When U.S. forces initiated Operation Just Cause on Dec. 20, 1989, in Panama it marked the beginning of one of the most unique assaults in the history of U.S. warfare.
The attack involved elements of 21 American military units working in dense urban terrain and using abundant firepower. It led to the deaths of 23 U.S. servicemen and up to 300 Panamanian civilians. That number would have been much higher if not for the work of Staff Sgt. Antonio Bonilla. Bonilla’s familiarity with Latin American culture and the operations of the Panama Defense Force allowed him to establish a telephone network during the invasion that saved scores of American and Panamanian lives and prevented the destruction of towns and villages.
The offensive was a short-lived and complex operation that sought to oust Gen. Manuel Noriega from power. After years of backing Noriega as a means to prevent the spread of communism, tensions mounted over the dictator’s narcotics trafficking and other illegal activities during the latter part of 1989. Five days after Noriega formally claimed leadership of the Central American nation and four days after a U.S. Marine was killed by the Panama Defense Force, roughly 27,000 U.S. military personnel under the operational command of the XVIII Airborne Corps began a coordinated incursion. It was the first test of joint operational planning and execution called for by the Goldwater-Nichols Act of 1986.
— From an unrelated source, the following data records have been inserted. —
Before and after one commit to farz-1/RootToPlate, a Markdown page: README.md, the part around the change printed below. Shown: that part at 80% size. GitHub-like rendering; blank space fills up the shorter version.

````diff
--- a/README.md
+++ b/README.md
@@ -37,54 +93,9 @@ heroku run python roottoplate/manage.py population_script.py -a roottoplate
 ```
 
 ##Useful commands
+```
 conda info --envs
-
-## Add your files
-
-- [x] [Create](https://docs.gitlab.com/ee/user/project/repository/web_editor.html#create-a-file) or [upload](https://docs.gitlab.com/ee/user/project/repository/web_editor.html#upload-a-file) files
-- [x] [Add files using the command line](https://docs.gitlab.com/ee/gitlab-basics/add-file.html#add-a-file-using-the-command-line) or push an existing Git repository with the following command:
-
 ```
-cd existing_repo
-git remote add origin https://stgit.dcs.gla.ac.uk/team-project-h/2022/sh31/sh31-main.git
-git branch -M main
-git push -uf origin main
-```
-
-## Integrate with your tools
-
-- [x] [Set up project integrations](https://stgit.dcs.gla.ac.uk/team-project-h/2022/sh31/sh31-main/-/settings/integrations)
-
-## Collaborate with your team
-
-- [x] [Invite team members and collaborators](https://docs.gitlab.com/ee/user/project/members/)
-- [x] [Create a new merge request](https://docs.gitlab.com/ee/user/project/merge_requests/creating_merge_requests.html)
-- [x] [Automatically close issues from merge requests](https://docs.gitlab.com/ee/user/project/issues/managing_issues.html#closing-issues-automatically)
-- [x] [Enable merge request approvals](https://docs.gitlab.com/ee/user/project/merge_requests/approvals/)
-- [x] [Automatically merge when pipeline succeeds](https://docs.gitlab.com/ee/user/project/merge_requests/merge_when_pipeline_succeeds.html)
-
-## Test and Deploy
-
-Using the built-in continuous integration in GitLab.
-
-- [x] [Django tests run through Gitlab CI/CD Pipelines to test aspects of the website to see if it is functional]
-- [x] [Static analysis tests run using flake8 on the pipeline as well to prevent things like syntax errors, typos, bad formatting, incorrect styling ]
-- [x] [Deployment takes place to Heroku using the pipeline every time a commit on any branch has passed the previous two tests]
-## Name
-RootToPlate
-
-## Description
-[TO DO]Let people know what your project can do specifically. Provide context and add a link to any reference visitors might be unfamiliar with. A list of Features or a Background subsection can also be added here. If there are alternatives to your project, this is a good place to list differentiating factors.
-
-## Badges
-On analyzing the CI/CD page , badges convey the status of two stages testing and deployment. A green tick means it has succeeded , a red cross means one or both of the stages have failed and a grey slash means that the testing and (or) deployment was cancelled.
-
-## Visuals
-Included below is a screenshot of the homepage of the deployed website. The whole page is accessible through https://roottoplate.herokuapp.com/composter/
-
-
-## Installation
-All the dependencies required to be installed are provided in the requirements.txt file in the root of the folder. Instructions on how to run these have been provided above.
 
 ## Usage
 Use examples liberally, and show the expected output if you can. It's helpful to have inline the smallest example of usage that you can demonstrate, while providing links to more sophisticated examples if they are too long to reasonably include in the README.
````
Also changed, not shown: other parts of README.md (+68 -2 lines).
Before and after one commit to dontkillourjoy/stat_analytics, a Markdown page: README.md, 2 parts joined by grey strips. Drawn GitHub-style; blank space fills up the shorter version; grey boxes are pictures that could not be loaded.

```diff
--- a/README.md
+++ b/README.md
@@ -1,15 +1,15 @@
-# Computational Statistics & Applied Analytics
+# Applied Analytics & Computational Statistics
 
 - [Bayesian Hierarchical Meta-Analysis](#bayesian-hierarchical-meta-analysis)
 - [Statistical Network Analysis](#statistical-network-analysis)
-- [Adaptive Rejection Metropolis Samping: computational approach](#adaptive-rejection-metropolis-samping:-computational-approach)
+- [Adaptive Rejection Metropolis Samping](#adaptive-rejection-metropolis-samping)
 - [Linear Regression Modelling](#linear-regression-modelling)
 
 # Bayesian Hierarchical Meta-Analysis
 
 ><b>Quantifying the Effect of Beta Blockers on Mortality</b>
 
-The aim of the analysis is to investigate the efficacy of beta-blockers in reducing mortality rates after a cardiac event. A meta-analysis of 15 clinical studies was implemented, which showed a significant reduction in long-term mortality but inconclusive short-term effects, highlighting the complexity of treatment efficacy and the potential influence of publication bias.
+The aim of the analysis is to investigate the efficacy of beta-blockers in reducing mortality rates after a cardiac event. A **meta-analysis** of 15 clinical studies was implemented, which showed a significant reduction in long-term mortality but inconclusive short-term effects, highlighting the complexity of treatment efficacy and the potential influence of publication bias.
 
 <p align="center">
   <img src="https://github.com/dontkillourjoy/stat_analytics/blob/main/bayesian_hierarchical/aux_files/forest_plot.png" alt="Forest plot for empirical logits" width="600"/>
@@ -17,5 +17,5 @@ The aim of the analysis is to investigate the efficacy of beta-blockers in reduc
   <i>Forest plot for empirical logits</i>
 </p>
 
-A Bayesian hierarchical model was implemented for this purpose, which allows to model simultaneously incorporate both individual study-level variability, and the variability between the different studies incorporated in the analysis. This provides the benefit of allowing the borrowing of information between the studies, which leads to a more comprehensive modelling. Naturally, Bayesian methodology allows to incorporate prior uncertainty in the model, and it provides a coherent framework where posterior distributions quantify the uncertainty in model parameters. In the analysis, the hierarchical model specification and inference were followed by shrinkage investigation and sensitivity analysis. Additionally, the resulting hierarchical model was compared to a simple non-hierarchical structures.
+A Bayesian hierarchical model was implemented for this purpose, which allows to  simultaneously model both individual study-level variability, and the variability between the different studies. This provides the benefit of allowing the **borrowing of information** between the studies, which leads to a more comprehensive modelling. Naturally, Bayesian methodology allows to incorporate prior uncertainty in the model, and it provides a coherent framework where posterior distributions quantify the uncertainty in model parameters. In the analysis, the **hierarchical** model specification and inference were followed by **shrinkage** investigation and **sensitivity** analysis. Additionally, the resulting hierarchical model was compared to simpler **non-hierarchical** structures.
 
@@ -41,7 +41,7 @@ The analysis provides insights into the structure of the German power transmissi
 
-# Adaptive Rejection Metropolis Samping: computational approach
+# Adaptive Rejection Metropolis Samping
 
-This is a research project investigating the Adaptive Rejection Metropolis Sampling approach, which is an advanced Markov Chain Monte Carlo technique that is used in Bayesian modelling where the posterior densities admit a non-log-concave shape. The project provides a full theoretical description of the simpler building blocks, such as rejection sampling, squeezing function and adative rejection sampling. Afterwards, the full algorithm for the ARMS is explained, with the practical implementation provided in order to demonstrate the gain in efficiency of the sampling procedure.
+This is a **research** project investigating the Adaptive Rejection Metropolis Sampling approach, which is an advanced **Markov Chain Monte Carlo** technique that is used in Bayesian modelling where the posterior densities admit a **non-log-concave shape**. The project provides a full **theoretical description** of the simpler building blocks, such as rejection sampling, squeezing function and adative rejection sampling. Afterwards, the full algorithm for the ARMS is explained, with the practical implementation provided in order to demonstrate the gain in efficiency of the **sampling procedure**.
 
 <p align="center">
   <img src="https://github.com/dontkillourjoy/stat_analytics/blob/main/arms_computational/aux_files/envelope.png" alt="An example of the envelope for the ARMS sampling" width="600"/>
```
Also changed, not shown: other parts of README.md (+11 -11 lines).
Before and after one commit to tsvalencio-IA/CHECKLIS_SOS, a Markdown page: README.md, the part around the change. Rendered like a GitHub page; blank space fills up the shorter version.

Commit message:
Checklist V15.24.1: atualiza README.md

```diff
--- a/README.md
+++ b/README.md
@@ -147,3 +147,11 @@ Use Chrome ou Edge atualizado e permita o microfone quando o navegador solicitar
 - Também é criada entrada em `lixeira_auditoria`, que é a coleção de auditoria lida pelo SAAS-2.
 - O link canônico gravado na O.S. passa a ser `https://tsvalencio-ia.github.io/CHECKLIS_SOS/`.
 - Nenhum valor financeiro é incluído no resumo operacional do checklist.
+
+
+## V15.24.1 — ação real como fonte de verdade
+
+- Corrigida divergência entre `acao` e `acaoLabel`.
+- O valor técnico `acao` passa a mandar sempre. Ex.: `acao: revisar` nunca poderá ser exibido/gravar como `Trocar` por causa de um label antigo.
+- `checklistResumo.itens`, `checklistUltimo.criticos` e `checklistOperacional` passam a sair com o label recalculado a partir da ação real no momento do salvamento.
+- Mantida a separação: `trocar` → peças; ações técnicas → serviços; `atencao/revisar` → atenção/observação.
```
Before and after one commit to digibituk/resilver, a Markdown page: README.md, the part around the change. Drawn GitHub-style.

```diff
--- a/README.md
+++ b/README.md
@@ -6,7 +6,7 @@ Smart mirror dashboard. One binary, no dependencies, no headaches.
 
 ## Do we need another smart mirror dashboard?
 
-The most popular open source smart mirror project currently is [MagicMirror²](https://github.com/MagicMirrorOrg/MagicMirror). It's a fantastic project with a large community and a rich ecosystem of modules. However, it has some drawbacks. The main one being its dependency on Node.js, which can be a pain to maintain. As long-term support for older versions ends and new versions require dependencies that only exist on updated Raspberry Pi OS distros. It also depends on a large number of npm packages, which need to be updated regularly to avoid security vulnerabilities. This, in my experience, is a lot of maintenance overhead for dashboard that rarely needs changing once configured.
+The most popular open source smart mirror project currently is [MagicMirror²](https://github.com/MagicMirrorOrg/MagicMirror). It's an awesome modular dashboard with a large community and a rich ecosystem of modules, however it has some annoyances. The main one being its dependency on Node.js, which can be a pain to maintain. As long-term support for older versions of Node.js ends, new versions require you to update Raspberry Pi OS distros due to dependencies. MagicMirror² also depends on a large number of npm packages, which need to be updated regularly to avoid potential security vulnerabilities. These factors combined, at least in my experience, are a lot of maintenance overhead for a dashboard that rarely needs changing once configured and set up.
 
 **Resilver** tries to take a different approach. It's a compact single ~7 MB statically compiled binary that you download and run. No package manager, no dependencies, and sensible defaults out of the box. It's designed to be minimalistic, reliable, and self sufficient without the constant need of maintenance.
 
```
Under the cover of darkness, an overwhelming U.S. military force neutralized the PDF within eight hours. After two days, operations in Panama shifted from combat to peacekeeping, although U.S. forces continued to face random violence and hostage situations in urban areas throughout the weeks that followed. Noriega fled as soon as the invasion started, and it took an additional two weeks to take him into custody.
From a tactical intelligence standpoint, conditions during Operation Just Cause were described as “ideal.” The 470th Military Intelligence Brigade was in Panama before the invasion monitoring the PDF and Noriega’s movements. Its personnel knew the strength and location of PDF units, and had identified targets of military and political value.
Human intelligence, or HUMINT, proved to be the most important and effective collection effort. HUMINT personnel from the 470th MI Brigade had collected and disseminated intelligence on the locations of PDF personnel and weapons caches, and tried to identify Noriega’s sanctuaries. The 470th chose Bonilla — its finest Panama expert — to assist U.S. Army South in these efforts. Bonilla served as first sergeant of C Company, 746th MI Battalion. He understood the Latin-American culture and, after nearly three years in Panama, was intimately familiar with the operations of the PDF. He had established an extensive HUMINT network to obtain real-time information on troop movements and internal PDF conflicts. In addition, a failed October 1989 coup to oust Noriega had provided valuable intelligence on the PDF’s capabilities.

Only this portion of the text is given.